"She really put her heart and soul into her job and her investigating and how she thought through issues," Sheldon said. "So the Ann Arbor public is going to be well served by having her be elected this year."
Also supporting Lumm was well-known Democrat Ted Annis, former treasurer for the Ann Arbor Transportation Authority.
Ryan J. Stanton | AnnArbor.com
Pat Johnston, the retired principal of Wines Elementary School in Ann Arbor, is another Democrat who supported Lumm.
"All my Democratic friends just told me how we needed to make a difference and make a change and I know how responsible Jane is, how she does her research, how she's fair, how committed she is to listening to her constituents," Johnston said, adding that set Lumm apart from Rapundalo.
"I think the biggest thing is Rapundalo didn't communicate to people," she said. "I know so many people who never heard from him until maybe the month before the election."
Though she's planning to be an independent voice on council, Lumm said she intends to work with all council members, including those who supported her opponent.
Rapundalo had support from Hieftje and fellow council members Sandi Smith, Tony Derezinski, Christopher Taylor, Margie Teall, Marcia Higgins and Carsten Hohnke.
"Everybody cares about this community. We just look at issues differently obviously," Lumm said. "But that doesn't mean that we can't work together."
Rapundalo's last meeting is Thursday. Lumm is expected to be sworn in Nov. 21, and she already knows there are going to be times when she's outnumbered.
"I've certainly been in the minority before and it doesn't keep me from trying," she said. "So yeah, we'll try to find some common bonds, because it's important that we work together. And if not, at the very least I can raise issues that might not otherwise be raised and discussed."

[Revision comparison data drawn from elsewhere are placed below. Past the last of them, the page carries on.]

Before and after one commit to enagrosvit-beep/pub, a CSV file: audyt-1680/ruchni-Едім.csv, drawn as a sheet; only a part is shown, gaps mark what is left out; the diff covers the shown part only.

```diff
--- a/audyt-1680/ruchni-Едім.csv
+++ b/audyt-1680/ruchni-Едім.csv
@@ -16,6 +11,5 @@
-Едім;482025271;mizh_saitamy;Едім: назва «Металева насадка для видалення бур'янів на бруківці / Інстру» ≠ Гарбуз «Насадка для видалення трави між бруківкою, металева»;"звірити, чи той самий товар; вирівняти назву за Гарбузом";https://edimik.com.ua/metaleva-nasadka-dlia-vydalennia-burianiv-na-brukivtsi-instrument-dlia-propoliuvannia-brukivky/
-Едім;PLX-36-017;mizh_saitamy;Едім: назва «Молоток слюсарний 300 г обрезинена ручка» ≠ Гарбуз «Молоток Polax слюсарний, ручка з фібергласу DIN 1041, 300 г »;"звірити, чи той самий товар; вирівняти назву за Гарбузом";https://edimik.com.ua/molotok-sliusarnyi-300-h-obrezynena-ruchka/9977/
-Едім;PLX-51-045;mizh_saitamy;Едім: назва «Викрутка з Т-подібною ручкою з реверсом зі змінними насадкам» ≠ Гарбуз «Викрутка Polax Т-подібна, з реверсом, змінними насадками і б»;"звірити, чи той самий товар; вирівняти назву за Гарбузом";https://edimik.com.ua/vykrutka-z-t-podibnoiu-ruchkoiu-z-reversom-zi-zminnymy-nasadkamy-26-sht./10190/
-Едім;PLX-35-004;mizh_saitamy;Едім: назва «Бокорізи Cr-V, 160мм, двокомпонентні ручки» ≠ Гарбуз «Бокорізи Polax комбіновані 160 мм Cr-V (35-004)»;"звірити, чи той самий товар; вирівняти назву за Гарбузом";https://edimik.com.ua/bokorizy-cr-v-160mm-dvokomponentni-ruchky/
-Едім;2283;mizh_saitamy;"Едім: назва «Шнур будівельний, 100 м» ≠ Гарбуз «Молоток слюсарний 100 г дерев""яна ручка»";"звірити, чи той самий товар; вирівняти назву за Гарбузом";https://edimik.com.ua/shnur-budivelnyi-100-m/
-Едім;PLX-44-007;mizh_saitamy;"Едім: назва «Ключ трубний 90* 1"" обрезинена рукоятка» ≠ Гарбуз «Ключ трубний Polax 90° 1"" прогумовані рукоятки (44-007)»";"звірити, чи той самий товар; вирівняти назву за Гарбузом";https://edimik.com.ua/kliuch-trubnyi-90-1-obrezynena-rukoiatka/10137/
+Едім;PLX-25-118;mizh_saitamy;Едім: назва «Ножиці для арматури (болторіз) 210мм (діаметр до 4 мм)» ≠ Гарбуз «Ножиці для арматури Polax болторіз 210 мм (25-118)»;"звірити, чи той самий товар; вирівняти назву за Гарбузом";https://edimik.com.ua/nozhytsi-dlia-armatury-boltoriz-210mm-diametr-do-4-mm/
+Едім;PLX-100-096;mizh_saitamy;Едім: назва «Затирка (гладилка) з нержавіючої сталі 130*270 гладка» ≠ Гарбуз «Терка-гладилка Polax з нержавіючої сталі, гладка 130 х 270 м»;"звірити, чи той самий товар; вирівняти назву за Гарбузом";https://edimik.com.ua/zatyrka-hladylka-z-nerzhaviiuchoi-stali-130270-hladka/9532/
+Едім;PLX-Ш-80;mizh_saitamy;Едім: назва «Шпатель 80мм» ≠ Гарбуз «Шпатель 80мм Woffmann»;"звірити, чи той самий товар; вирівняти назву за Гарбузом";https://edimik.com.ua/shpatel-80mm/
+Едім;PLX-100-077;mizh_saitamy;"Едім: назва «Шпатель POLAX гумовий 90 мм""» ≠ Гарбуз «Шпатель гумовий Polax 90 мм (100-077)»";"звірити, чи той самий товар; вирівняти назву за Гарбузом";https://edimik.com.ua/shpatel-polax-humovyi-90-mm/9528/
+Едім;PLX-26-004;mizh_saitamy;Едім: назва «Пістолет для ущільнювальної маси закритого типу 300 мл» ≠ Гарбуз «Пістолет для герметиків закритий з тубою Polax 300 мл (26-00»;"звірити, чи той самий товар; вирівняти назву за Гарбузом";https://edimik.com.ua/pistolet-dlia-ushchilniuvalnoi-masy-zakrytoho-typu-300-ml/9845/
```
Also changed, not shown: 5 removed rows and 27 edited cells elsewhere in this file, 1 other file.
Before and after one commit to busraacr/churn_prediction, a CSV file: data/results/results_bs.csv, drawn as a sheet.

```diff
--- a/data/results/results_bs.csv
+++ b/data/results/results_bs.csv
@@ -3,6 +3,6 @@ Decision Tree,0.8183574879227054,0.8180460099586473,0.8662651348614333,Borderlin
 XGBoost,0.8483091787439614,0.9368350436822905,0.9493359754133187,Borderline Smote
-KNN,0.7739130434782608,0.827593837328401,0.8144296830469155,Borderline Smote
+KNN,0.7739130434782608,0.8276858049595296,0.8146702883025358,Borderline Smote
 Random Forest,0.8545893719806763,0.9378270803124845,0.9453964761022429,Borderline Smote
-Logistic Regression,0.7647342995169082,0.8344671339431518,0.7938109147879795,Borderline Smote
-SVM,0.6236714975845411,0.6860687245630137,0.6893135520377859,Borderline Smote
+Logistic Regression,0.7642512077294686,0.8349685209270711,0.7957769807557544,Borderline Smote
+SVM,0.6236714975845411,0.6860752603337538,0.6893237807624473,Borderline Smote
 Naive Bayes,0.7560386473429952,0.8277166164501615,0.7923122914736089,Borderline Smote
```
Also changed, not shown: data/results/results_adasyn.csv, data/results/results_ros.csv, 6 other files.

Ryan J. Stanton covers government and politics for AnnArbor.com. Reach him at firstname.lastname@example.org or 734-623-2529. You also can follow him on Twitter or subscribe to AnnArbor.com's e-mail newsletters.